Posner M and Vermorken JB: Induction therapy in the modern era of combined-modality therapy for locally advanced head and neck cancer. Semin Oncol. 35:221–228. 2008. View Article : Google Scholar : PubMed/NCBI
Gaur AB, Holbeck SL, Colburn NH and Israel MA: Down-regulation of Pdcd4 by mir-21 facilitates glioblastoma pro-liferation in vivo. Neuro Oncol. 13:580–590. 2011. View Article : Google Scholar : PubMed/NCBI
Meng F, Henson R, Wehbe-Janek H, et al: MicroRNA-21 regulates expression of the PTEN tumor suppressor gene in human hepatocellular cancer. Gastroenterology. 133:647–658. 2007. View Article : Google Scholar : PubMed/NCBI
Gabriely G, Wurdinger T, Kesari S, et al: MicroRNA 21 promotes glioma invasion by targeting matrix metalloproteinase regulators. Mol Cell Biol. 28:5369–5380. 2008. View Article : Google Scholar : PubMed/NCBI
Lederle W, Depner S, Schnur S, et al: IL-6 promotes malignant growth of skin SCCs by regulating a network of autocrine and paracrine cytokines. Int J Cancer. 128:2803–2814. 2011. View Article : Google Scholar : PubMed/NCBI
Zhou X, Ren Y, Moore L, et al: Downregulation of miR-21 inhibits EGFR pathway and suppresses the growth of human glioblastoma cells independent of PTEN status. Lab Invest. 90:144–155. 2010. View Article : Google Scholar : PubMed/NCBI
Han L, Zhang A, Wang H, et al: Tat-BMPs-PAMAM conjugates enhance therapeutic effect of small interference RNA on U251 glioma cells in vitro and in vivo. Hum Gene Ther. 4:417–426. 2010. View Article : Google Scholar : PubMed/NCBI
Li J, Huang H, Sun L, et al: MiR-21 indicates poor prognosis in tongue squamous cell carcinomas as an apoptosis inhibitor. Clin Cancer Res. 15:3998–4008. 2009. View Article : Google Scholar : PubMed/NCBI
Yu ZW, Zhong LP, Ji T, et al: MicroRNAs contribute to the chemoresistance of cisplatin in tongue squamous cell carcinoma lines. Oral Oncol. 46:317–322. 2010. View Article : Google Scholar : PubMed/NCBI
Grandis JR, Drenning SD, Zeng Q, et al: Constitutive activation of Stat3 signaling abrogates apoptosis in squamous cell carcinogenesis in vivo. Proc Natl Acad Sci. 97:4227–4232. 2000. View Article : Google Scholar : PubMed/NCBI
Bourguignon LY, Earle C, Wong G, et al: Stem cell marker (Nanog) and Stat-3 signaling promote MicroRNA-21 expression and chemoresistance in hyaluronan/CD44-activated head and neck squamous cell carcinoma cells.

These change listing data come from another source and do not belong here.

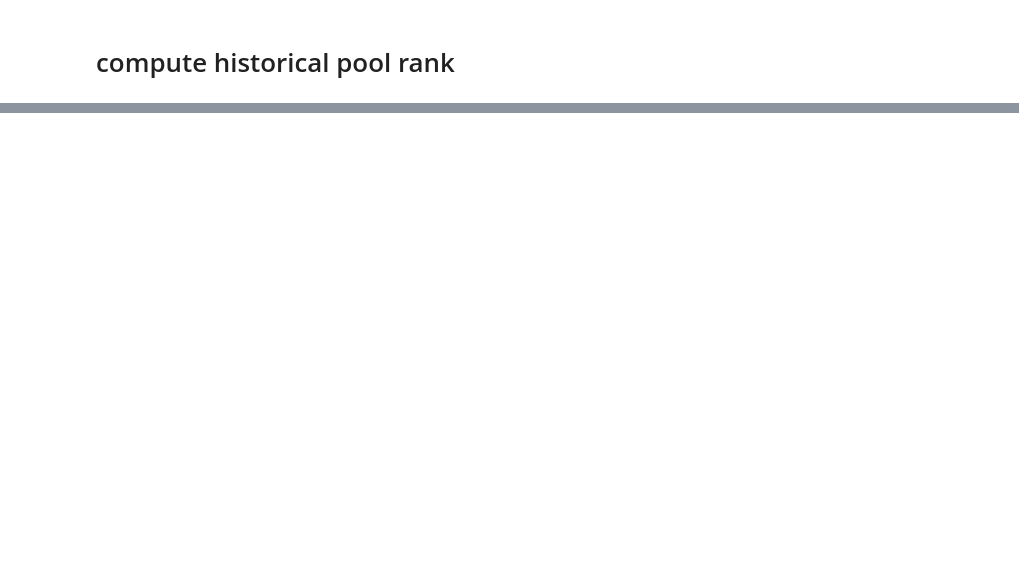
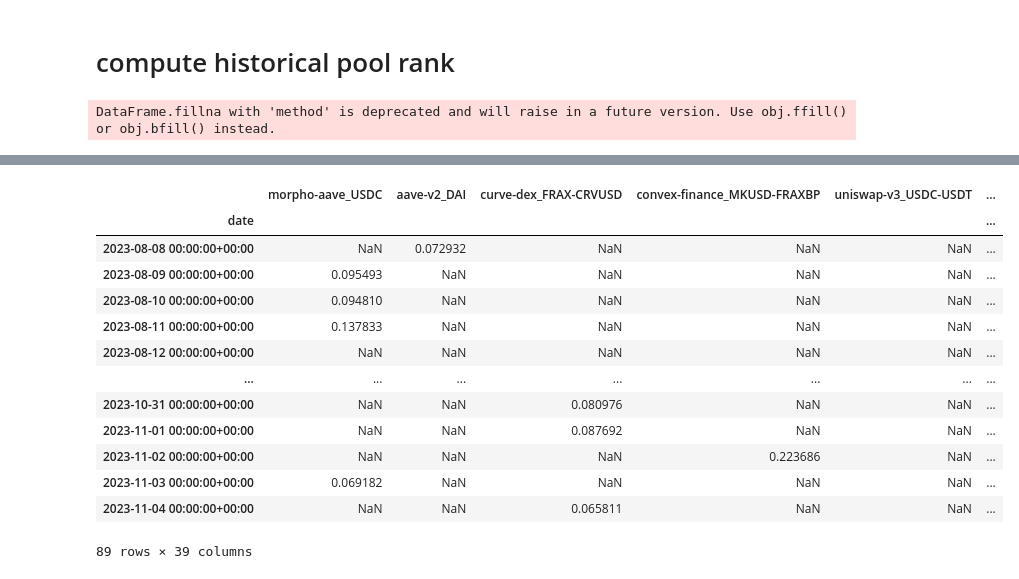
Before and after one commit to Sety-project/YieldOptimizer, a Jupyter notebook: top n ever.ipynb, the cells around one changed output, grey strips where cells are left out. Cells and saved outputs as stored; diff of their text form; code cells hidden in the pictures; blank space fills up the shorter version.

```diff
--- a/top n ever.ipynb
+++ b/top n ever.ipynb
@@ -19,10 +19,8 @@ cf.set_config_file(offline=False, world_readable=True)
 # read files
 # %%
 # vault = 'DynYieldB'
-vault = 'DynLst'
-# dirname = f"C:/Users/david/singularity/midfreq/scrappers/defillama_history/data/{vault}"
-dirname = f"{PROJECT_PATH}/data/{vault}"
-print(dirname)
+vault = 'DynYieldE'
+dirname = os.path.join(os.sep, os.getcwd(), 'data', vault)
 pools = []
 for filename in os.listdir(dirname):
     fullname = os.path.join(os.sep, dirname, filename)
@@ -56,4 +53,4 @@ pool_map = metadata[['pool','project','symbol']].set_index('pool').T.to_dict()
 pool_map = {key: '{}_{}'.format(x['project'], x['symbol']) for key, x in pool_map.items()}
 index_map = {f'weight_{i}': f'w_{value}' for i, value in enumerate(pool_map.values())}
 index_map |= {f'yield_{i}': f'y_{value}' for i, value in enumerate(pool_map.values())}
-pool_map
+history.columns = [pool_map[col] for col in history.columns]
@@ -80,11 +79,27 @@ pool_map
 # %%
 max_rank = 10
 end = datetime.now().replace(tzinfo=timezone.utc)
 start = end - timedelta(days = 90)
 df = history.fillna(method='ffill')
 df = df[(df.index >= start)&(df.index <= end)]
 best_only = df[df.rank(axis=1, ascending=False)<max_rank].dropna(how='all', axis=1)
 #best_only = best_only.rename(columns=pool_map)
 best_only.iplot()
+best_only
 # %% [output]
+DataFrame.fillna with 'method' is deprecated and will raise in a future version. Use obj.ffill() or obj.bfill() instead.
 [interactive output not drawn]
+|  | morpho-aave_USDC | aave-v2_DAI | curve-dex_FRAX-CRVUSD | convex-finance_MKUSD-FRAXBP | uniswap-v3_USDC-USDT | ... |
+| date |  |  |  |  |  | ... |
+| 2023-08-08 00:00:00+00:00 | NaN | 0.072932 | NaN | NaN | NaN | ... |
+| 2023-08-09 00:00:00+00:00 | 0.095493 | NaN | NaN | NaN | NaN | ... |
+| 2023-08-10 00:00:00+00:00 | 0.094810 | NaN | NaN | NaN | NaN | ... |
+| 2023-08-11 00:00:00+00:00 | 0.137833 | NaN | NaN | NaN | NaN | ... |
+| 2023-08-12 00:00:00+00:00 | NaN | NaN | NaN | NaN | NaN | ... |
+| ... | ... | ... | ... | ... | ... | ... |
+| 2023-10-31 00:00:00+00:00 | NaN | NaN | 0.080976 | NaN | NaN | ... |
+| 2023-11-01 00:00:00+00:00 | NaN | NaN | 0.087692 | NaN | NaN | ... |
+| 2023-11-02 00:00:00+00:00 | NaN | NaN | NaN | 0.223686 | NaN | ... |
+| 2023-11-03 00:00:00+00:00 | 0.069182 | NaN | NaN | NaN | NaN | ... |
+| 2023-11-04 00:00:00+00:00 | NaN | NaN | 0.065811 | NaN | NaN | ... |
+89 rows × 39 columns
```
Also changed, not shown: parts of 8 cells of this notebook, 2 other files.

Oncogene. 31:149–160. 2012. View Article : Google Scholar : PubMed/NCBI
Volinia S, Calin GA, Liu CG, et al: A micro-RNA expression signature of human solid tumors defines cancer gene targets. Proc Natl Acad Sci USA. 103:2257–2261. 2006. View Article : Google Scholar : PubMed/NCBI

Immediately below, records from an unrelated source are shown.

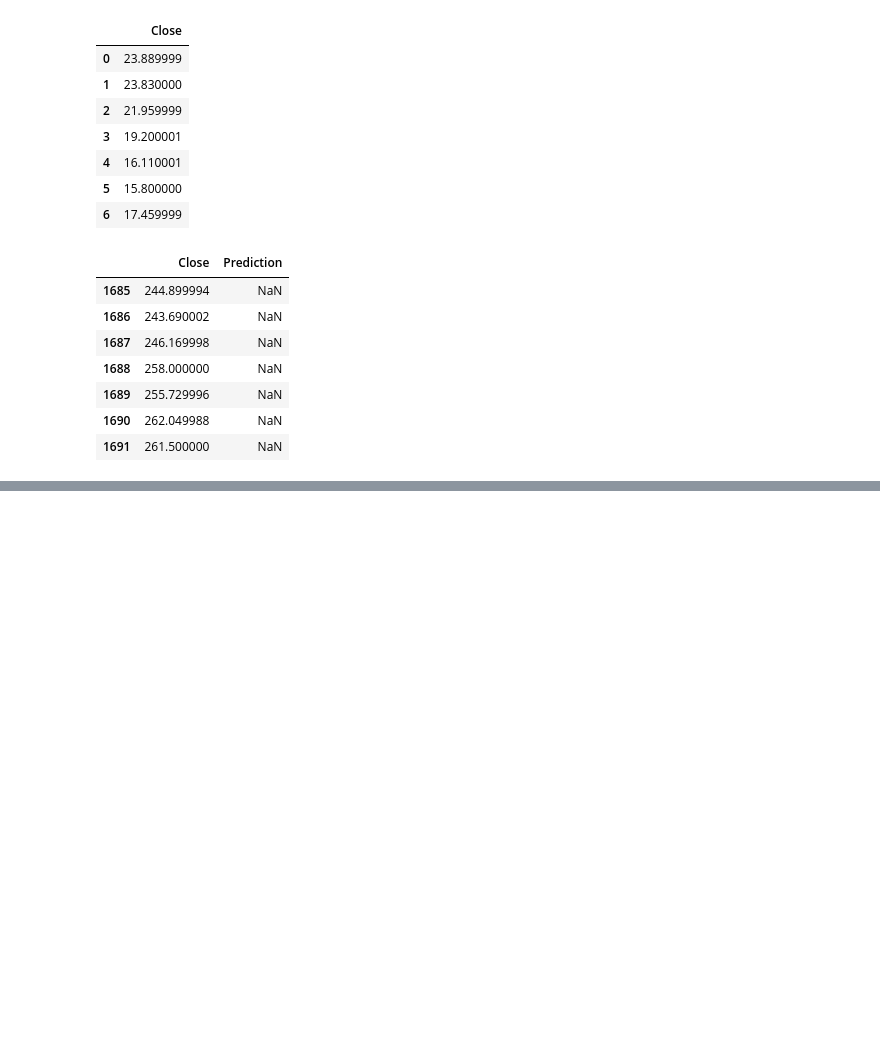
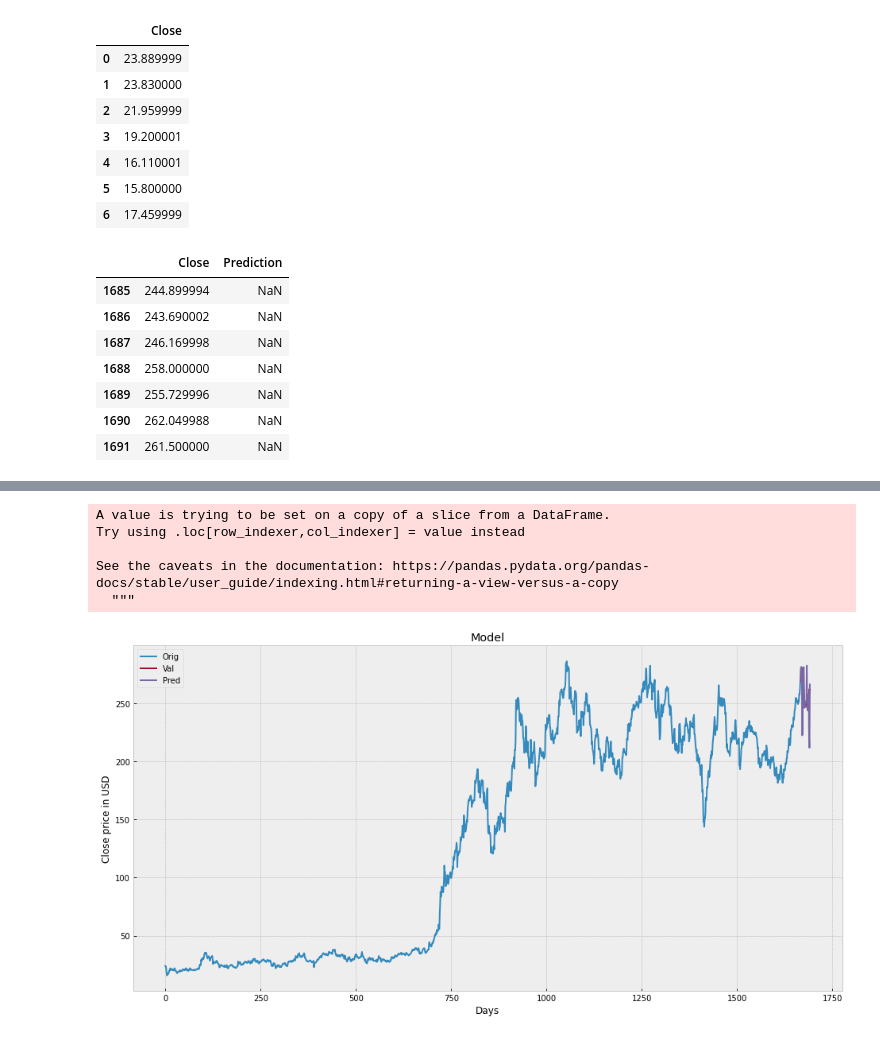
Before and after one commit to rowenhama/Tesla-Stock-Price-Prediction, a Jupyter notebook: Tesla_Stock_Price_prediction.ipynb, the cells around one changed output, grey strips where cells are left out. Drawn from its saved outputs; the diff is of its cells as text; code cells hidden in the pictures; blank space fills up the shorter version.

```diff
--- a/Tesla_Stock_Price_prediction.ipynb
+++ b/Tesla_Stock_Price_prediction.ipynb
@@ -77,0 +94,15 @@ df.tail(7)
+# %%
+#split the data into 75% training and 25% testing
+x_train, x_test, y_train, y_test = train_test_split(X , y, test_size = 0.25)
+# %%
+#create the models
+#create the decision tree regrssor model
+tree = DecisionTreeRegressor().fit(x_train,y_train)
+#create the linear regression model
+lr = LinearRegression().fit(x_train,y_train)
+# %%
+#get the last 'x' rows of the feature dataset
+x_future = df.drop(['Prediction'],1)[:-future_days]
+x_future = x_future.tail(future_days)
+x_future = np.array(x_future)
+x_future
@@ -77,0 +127,8 @@ df.tail(7)
+# %%
+#show the model tree prediction
+tree_prediction = tree.predict(x_future)
+print(tree_prediction)
+print()
+#show the linear regression prediction
+lr_prediction = lr.predict(x_future)
+print(lr_prediction)
@@ -77,0 +147,21 @@ df.tail(7)
+# %%
+#visualize the data
+predictions = tree_prediction
+
+valid = df[X.shape[0]:]
+valid['Predictions'] = predictions
+plt.figure(figsize=(16,8))
+plt.title('Model')
+plt.xlabel('Days')
+plt.ylabel('Close price in USD')
+plt.plot(df['Close'])
+plt.plot(valid[['Close','Predictions']])
+plt.legend(['Orig','Val','Pred'])
+plt.show()
+# %% [output]
+A value is trying to be set on a copy of a slice from a DataFrame.
+Try using .loc[row_indexer,col_indexer] = value instead
+
+See the caveats in the documentation: https://pandas.pydata.org/pandas-docs/stable/user_guide/indexing.html#returning-a-view-versus-a-copy
+  """
+[figure, added]
```
Also changed, not shown: parts of 4 cells of this notebook.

Fu X, Han Y, Wu Y, et al: Prognostic role of microRNA-21 in various carcinomas: a systematic review and meta-analysis. Eur J Clin Invest. 41:1245–1253. 2011. View Article : Google Scholar : PubMed/NCBI

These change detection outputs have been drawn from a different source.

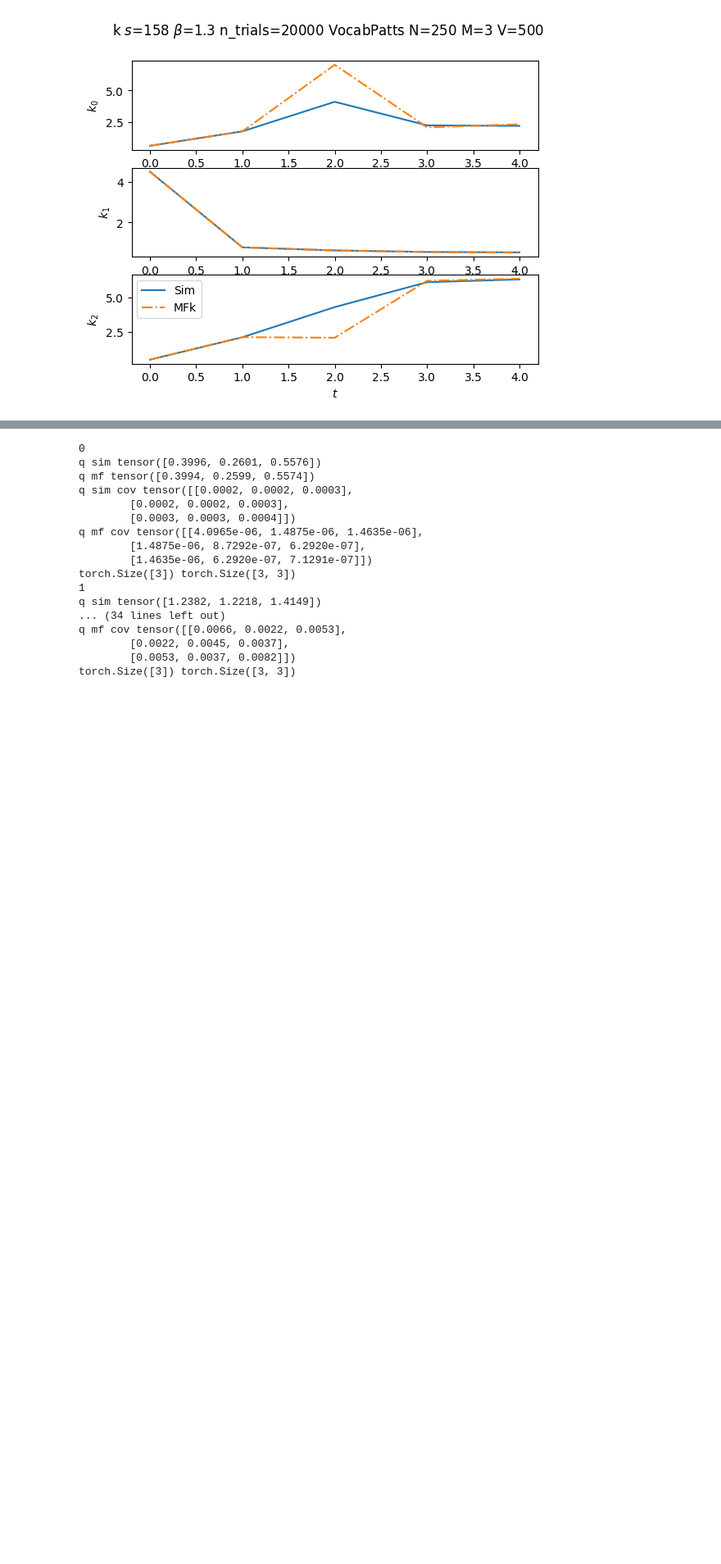
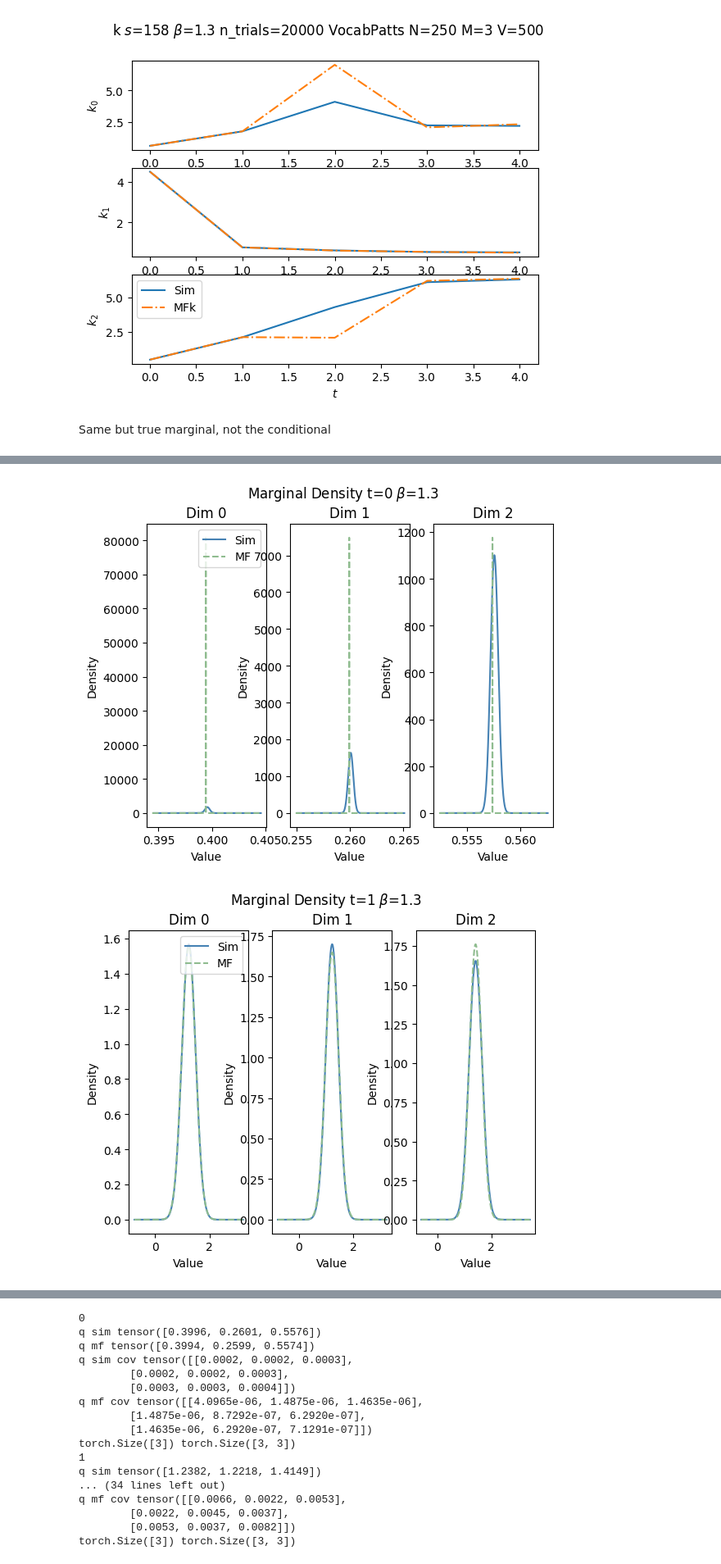
Before and after one commit to muxitox/nanoGPT, a Jupyter notebook: simple_model/simple_output_model_q.ipynb, the cells around one changed output, grey strips where cells are left out. Shown at 82% size. Saved outputs shown, nothing was run; the diff lists cells and outputs as text; code cells hidden in the pictures; blank space fills up the shorter version.

Commit message:
Compute true marginal

```diff
--- a/simple_model/simple_output_model_q.ipynb
+++ b/simple_model/simple_output_model_q.ipynb
@@ -556,3 +550,72 @@ line = ["-", "-."]
 subplot_trajectories(stats, label, line, title, "k", random_feats=True)
 # %% [output]
 [figure]
+# %% [markdown]
+Same but true marginal, not the conditional
+# %%
+for t in timesteps_to_examine:
+    # mean and cov for the simulated model
+    q_sim_mean_t = torch.mean(tok_stats_sim[:,t,:] @ W_q.T, dim=0)
+    q_sim_cov_t = torch.cov((tok_stats_sim[:,t,:] @ W_q.T).T)
+
+    # Add small perturbation to the covariance matrix to force it being positive definite
+    diag = torch.diag(torch.ones(num_patterns, num_patterns), diagonal=0) * 10**(-5)
+    q_sim_cov_t += diag
+
+
+    print(t)
+    print("q sim", q_sim_mean_t)
+    print("q mf", q_mf_t[t])
+    print("q sim cov", q_sim_cov_t)
+    print("q mf cov", q_mf_cov_t[t])
+
+    # Grid config
+    num_elems_grid = 2000
+    if t == 0:
+        grid_width = 0.005
+    elif t == 2:
+        grid_width = 0.5
+    else:
+        grid_width = 2
+    grid = torch.linspace(-grid_width, grid_width, num_elems_grid)  # adjust range if mean is far from 0
+
+
+    # Plot
+    fig, axes = plt.subplots(1, 3)
+
+    for i in range(3):
+
+        dist_sim = torch.distributions.Normal(loc=q_sim_mean_t[i], scale=q_sim_cov_t[i,i])
+
+        # Distribution for the approximated model
+        dist_mf = torch.distributions.Normal(loc=q_mf_t[t,i], scale=q_mf_cov_t[t,i,i])
+
+
+        # Simulated model
+        # Prepare input: all means, but vary the selected dimension
+        x_sim = q_sim_mean_t[i] + grid#  vary selected dimension, center on mean
+
+        logp_sim = dist_sim.log_prob(x_sim)
+        p_sim = torch.exp(logp_sim).numpy()
+
+        # Approximated model
+        # Prepare input: all means, but vary the selected dimension
+        x_mf = q_mf_t[t,i] + grid  # vary selected dimension, center on mean
+
+        logp_mf = dist_mf.log_prob(x_mf)
+        p_mf = torch.exp(logp_mf).numpy()
+
+        axes[i].plot(x_sim, p_sim, label=f'Sim', color='steelblue')
+        axes[i].plot(x_mf, p_mf, "--", label=f'MF', color='darkseagreen')
+        axes[i].set_title(f'Dim {i}')
+        axes[i].set_xlabel('Value')
+        axes[i].set_ylabel('Density')
+
+        if i == 0:
+            axes[i].legend(loc="upper right")
+
+    fig.suptitle(rf"Marginal Density t={timesteps_to_examine[t]} $\beta$={beta}")
+
+
+    print(q_sim_mean_t.shape, q_sim_cov_t.shape)
+# %% [output]
@@ -558,0 +639,2 @@ subplot_trajectories(stats, label, line, title, "k", random_feats=True)
+[figure, added]
+[figure, added]
```
Also changed, not shown: parts of 5 cells of this notebook.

Sheedy FJ, Palsson-McDermott E, Hennessy EJ, et al: Negative regulation of TLR4 via targeting of the proinflammatory tumor suppressor PDCD4 by the microRNA miR-21. Nat Immunol. 11:141–147. 2010. View Article : Google Scholar : PubMed/NCBI
Löffler D, Brocke-Heidrich K, Pfeifer G, et al: Interleukin-6 dependent survival of multiple myeloma cells involves the Stat3-mediated induction of microRNA-21 through a highly conserved enhancer. Blood. 110:1330–1333. 2007.PubMed/NCBI
Grandis JR, Drenning SD, Chakraborty A, et al: Requirement of Stat3 but not Stat1 activation for epidermal growth factor receptor-mediated cell growth in vitro. J Clin Invest. 102:1385–1392. 1998. View Article : Google Scholar : PubMed/NCBI
Kotzsch M, Farthmann J, Meye A, et al: Prognostic relevance of uPAR-del4/5 and TIMP-3 mRNA expression levels in breast cancer. Eur J Cancer. 41:2760–2768. 2005. View Article : Google Scholar : PubMed/NCBI
Göke R, Barth P, Schmidt A, et al: Programmed cell death protein 4 suppresses CDK1/cdc2 via induction of p21Waf1/Cip1. Am J Physiol Cell Physiol. 287:C1541–C1546. 2004.PubMed/NCBI